- **Action item**
Please tally the lines below that contain the string "does" and reply with that figure only.

· · · · · · ·

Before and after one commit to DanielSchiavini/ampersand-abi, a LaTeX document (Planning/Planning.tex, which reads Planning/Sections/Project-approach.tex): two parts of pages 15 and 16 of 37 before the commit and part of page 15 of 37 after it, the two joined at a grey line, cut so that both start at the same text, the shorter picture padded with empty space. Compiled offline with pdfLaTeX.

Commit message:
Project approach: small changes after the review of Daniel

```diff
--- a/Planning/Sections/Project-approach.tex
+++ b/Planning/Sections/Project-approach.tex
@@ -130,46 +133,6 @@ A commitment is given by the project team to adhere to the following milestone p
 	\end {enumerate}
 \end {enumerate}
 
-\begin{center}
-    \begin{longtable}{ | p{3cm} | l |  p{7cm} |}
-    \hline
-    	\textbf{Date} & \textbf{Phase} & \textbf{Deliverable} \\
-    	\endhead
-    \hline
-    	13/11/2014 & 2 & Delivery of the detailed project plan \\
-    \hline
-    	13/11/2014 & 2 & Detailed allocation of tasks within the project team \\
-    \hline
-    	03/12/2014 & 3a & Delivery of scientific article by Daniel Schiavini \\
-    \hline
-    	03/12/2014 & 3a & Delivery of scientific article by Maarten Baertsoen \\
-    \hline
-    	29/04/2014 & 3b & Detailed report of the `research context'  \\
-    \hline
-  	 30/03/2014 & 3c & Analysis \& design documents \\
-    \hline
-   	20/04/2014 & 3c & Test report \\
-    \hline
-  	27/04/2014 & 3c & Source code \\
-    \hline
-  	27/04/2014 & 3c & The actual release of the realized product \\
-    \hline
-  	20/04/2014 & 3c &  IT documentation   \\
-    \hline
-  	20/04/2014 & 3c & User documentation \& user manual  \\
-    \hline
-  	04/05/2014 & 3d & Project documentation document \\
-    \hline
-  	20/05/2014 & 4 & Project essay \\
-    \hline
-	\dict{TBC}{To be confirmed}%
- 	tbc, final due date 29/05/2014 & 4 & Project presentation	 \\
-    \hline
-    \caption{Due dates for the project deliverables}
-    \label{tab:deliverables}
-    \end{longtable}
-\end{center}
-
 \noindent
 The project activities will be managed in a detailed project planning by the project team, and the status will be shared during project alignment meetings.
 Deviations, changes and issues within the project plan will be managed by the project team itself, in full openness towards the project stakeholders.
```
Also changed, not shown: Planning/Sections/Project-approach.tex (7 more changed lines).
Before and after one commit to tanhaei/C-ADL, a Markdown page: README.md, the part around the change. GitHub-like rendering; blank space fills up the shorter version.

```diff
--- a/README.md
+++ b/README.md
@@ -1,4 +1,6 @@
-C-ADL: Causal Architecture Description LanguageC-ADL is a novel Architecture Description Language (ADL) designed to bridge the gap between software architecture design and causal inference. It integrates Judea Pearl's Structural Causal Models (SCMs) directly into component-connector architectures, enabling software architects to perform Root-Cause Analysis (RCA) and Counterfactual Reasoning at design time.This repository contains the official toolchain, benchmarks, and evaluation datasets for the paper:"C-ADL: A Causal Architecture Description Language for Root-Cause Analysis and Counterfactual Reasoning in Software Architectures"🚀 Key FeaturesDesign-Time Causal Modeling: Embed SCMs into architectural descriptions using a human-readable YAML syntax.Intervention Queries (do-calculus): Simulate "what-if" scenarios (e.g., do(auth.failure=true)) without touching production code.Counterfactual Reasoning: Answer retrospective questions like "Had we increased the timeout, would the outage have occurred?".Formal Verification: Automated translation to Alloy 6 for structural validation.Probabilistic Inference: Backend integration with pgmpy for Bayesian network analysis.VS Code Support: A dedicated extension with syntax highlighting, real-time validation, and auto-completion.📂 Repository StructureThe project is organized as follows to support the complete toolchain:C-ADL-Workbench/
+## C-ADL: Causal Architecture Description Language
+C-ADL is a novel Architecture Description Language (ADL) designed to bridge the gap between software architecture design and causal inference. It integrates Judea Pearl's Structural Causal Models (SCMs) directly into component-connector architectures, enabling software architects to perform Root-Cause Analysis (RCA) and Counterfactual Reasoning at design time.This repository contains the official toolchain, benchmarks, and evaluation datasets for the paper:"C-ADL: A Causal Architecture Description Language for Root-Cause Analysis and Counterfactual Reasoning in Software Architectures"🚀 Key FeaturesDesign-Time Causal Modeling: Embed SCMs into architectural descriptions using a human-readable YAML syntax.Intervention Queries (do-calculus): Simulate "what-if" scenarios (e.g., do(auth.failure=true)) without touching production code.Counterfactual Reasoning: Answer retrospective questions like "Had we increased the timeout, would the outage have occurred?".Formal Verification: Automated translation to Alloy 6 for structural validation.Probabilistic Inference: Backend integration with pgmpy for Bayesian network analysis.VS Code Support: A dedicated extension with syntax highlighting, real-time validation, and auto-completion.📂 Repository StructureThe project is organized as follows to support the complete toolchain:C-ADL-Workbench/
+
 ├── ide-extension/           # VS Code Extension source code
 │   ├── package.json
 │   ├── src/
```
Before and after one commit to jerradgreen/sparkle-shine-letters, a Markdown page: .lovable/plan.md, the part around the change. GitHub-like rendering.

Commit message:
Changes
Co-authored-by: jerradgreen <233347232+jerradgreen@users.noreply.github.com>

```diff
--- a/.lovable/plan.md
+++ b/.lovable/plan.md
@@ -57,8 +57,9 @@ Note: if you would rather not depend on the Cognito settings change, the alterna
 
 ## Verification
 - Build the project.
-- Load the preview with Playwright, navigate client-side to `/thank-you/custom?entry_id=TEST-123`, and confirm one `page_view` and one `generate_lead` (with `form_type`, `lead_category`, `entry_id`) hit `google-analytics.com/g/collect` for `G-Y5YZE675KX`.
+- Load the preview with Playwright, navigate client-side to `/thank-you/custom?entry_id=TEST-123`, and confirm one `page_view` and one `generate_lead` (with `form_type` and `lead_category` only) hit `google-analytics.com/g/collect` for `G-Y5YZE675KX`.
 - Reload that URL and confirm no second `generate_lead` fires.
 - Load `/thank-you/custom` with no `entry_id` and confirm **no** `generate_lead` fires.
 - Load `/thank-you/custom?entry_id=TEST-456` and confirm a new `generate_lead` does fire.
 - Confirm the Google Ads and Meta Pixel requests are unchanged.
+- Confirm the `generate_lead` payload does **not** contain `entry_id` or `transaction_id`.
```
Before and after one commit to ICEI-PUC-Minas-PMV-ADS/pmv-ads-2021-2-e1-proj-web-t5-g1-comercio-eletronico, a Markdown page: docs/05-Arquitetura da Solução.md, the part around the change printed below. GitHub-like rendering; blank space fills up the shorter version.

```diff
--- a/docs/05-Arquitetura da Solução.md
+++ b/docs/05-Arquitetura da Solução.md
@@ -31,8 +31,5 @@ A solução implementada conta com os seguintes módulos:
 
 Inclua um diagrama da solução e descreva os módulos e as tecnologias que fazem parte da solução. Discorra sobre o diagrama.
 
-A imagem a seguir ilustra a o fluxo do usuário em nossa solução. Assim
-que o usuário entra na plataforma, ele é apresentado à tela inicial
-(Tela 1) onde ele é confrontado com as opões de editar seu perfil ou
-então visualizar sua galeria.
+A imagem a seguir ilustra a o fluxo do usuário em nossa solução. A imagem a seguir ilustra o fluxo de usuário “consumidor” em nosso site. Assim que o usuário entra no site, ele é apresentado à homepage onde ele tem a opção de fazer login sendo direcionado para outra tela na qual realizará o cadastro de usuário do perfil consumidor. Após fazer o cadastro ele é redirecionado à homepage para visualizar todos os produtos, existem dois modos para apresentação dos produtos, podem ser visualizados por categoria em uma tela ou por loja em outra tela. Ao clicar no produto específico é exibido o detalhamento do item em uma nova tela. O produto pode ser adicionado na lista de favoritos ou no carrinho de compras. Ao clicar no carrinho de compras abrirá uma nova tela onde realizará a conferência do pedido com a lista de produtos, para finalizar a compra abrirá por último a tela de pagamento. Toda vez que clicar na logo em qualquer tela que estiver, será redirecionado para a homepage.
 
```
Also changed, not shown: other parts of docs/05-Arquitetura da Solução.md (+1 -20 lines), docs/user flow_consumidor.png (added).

· · · · · · ·

- **Answer box**
2